A further study by Bissell also investigates this topic however from a different perspective. Bissell (2010) looks at the notion of community and atmosphere within a train carriage. He notes something which I find interesting, that there is a certain atmosphere within a train carriage which has a powerful effect on the traveller in terms of a reticent passivity which contradicts a set of forces which work when travelling by train which prime an individual to act.
As far as I am aware this societal approach to the atmosphere on a train carriage has only been conducted in relation to psychology and obedience before and therefore it is very interesting that Bissell has looked at it within the field of transport. Whilst I feel that this study is extremely relevant and is something a great number of people may be able to relate to some criticism I have is that the notion he is describing is extremely intangible and whilst he does provide extensive primary research as evidence the atmosphere is difficult to pin and down and evaluate scientifically.
Another study on this topic is that of Ole (2009). This study looks at the idea of mobility in urban areas. The author describes the tendency for modern cities to be represented not just by their static venues but also by their transit spaces and argues that there should be a re configuration of the way in which identities of place are conceptualised and that transit spaces ought to become a location for meaningful interaction and pleasure. As with the Watt and Urry article this paper calls for a revaluation of the attitudes towards train travel and therefore provides a useful framework which forms a base upon which it would be possible to build upon and expand in my own study.
Throughout my literature study I have been able to identify the key theorists in the field of train travel and highlight some potent and relevant issues in this area of study.
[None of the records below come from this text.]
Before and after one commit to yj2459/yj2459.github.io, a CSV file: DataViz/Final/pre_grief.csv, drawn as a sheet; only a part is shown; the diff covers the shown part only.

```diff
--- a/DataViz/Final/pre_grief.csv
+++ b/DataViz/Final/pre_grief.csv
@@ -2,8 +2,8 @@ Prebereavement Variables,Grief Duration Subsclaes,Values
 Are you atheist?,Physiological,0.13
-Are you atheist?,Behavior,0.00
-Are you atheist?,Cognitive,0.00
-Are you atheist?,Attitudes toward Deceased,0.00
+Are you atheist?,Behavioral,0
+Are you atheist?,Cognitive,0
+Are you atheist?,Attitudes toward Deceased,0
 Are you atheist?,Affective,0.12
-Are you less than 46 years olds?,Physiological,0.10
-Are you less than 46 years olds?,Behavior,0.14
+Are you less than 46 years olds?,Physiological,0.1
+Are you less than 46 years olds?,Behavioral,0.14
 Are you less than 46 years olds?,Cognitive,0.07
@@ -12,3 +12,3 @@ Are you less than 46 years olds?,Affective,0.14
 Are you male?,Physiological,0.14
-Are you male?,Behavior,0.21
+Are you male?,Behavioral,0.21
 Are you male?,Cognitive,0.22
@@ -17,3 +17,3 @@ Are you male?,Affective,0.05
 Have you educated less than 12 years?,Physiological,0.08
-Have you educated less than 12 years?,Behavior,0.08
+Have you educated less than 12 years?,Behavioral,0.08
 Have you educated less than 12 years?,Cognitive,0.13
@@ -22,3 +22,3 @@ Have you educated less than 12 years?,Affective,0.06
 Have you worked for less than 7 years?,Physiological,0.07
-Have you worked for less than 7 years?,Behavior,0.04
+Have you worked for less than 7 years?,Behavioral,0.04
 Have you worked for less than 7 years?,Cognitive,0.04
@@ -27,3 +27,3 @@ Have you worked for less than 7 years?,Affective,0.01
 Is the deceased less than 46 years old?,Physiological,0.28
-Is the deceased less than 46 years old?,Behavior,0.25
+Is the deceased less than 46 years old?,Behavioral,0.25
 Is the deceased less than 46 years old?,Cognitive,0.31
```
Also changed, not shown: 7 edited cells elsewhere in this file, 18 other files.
By looking critically at research which has already been conducted I am now able to ensure that my own study brings new ideas into academic discourse and that my investigation does not cover ground already subject to analysis. The gaps I have noted and other observations made throughout the body of my text therefore now place me in an ideal position to be able to come to a conclusion based on relevant research which will be will informed and critical in its scope.
Bissell, David. “Visualising everyday geographies: practices of vision through travel-time” Transactions of the Institute of British Geographers 34 (2008) 42- 60
Bissell David. “Passenger mobilities: affective atmospheres and the sociality of public transport.” Environment and Planning D: Society and Space 28 (2010) 270- 89
Bhat, Chandra. “A heteroscedastic extreme value model of intercity travel mode choice.” Transportation Research Part B: Methodological 29 (1995) 471- 83
Kroes, Eric P. and Sheldon, Robert J., “Stated Preference Methods: An Introduction.” Journal of Transport Economics and Policy 22 (1988), 11- 25
Nurul Habib, Khandker, Day, Nicholas, and Miller, Eric. “An investigation of commuting trip timing and mode choice in the Greater Toronto Area: Application of a joint discrete-continuous model.” Transportation Research Part A: Policy and Practice 43 (2009) 639- 53
Ole, Jensen B. “Flows of Meaning, Cultures of Movements – Urban Mobility as Meaningful Everyday Life Practice.” Mobilities 4 (2009) 139-58
Watts, Laura. “The art and craft of train travel.” Social and Cultural Geography 9 (2008): 711- 26
Watts Laura and Urry John. “Moving methods, travelling times.” Environment and Planning